When a diagnosis of congestive cardiomyopathy was made, Murray faced two choices — medications that had about a 1 percent chance of working or a heart transplant.

“Heart transplant surgery was new then,” the New Cumberland resident said. “I had read about people dying after it. I said ‘no.’ I couldn’t handle the thought of that.”

Things only worsened.

“I had so many brushes with death and was rushed to the hospital several times,” Murray said. “My husband, Jack, finally said, ‘What do you have to lose?’”

Murray was an excellent candidate because she had no other health problems.

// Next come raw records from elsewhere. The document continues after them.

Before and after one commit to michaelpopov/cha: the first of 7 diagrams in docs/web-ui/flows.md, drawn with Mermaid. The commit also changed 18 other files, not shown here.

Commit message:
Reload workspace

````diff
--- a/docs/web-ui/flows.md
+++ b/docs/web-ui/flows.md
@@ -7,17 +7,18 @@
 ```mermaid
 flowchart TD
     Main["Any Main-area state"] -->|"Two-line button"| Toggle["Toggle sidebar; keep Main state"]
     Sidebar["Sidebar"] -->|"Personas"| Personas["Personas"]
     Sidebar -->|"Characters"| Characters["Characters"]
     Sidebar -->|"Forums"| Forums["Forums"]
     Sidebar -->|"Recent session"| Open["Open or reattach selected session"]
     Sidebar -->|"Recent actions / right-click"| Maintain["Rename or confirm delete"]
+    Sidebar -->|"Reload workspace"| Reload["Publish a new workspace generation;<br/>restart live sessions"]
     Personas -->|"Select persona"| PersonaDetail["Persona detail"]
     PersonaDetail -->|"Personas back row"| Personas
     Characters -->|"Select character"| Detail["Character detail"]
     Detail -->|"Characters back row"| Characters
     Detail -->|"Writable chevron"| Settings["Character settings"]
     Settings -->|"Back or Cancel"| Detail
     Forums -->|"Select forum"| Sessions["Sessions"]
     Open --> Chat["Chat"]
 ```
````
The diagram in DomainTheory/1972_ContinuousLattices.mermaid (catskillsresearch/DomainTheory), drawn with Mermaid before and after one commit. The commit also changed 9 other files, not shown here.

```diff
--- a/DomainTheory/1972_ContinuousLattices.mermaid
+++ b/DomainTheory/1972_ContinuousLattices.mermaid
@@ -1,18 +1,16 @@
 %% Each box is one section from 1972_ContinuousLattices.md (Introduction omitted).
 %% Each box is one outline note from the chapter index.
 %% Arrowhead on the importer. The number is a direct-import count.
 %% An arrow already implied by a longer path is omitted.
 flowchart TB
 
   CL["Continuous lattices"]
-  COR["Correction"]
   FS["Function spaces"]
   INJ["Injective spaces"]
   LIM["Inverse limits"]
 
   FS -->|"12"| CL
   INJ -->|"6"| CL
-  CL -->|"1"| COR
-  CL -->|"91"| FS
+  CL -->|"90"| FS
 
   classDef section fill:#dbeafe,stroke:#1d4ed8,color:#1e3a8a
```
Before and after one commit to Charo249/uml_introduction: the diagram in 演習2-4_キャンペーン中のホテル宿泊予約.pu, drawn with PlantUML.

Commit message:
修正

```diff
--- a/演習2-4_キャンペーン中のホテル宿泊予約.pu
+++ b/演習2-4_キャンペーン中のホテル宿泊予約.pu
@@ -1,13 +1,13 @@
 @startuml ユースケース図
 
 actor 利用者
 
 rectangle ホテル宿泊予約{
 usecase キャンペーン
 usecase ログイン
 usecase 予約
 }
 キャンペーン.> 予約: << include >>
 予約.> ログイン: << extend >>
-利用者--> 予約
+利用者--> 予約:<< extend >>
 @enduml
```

Fast-forward 33 years and Murray, now 80, can’t believe she ever considered passing up the gift of life that transplantation gave to her.

“I’m definitely glad I did it,” said Murray, who fought challenges from the first anti-rejection drug she took but now tolerates a newer one very well. “Most of my health problems since then haven’t been from my heart — they’ve been orthopedic.”

At this year’s annual reunion of heart transplant patients, each wore a number designating their place in the lineup of 518 heart transplant surgeries since Penn State Health Milton S. Hershey Medical Center performed its first one in 1984.

Murray is No. 32 — and the longest-surviving transplanted patient at the Milton S. Hershey Medical Center.

“Connie’s heart does spectacularly, and it’s always a joy to see her,” said Dr. John Boehmer, cardiologist and director of the heart failure program at the Medical Center. “We now have a cohort of eight octogenarians. Their immunosuppressants work well, and they deserve credit for taking their medicine religiously and keeping their appointments with us.”

Hershey Medical Center boasts a patient one-year survival rate of 100 percent in the most recent two-and-a-half-year cohort reported by the Scientific Registry of Transplant Recipients, Boehmer said. More than 200 heart transplant recipients currently receive follow-up care at the Medical Center and will for the rest of their lives.

Read the full article on Penn State Medicine.

Last Updated June 06, 2019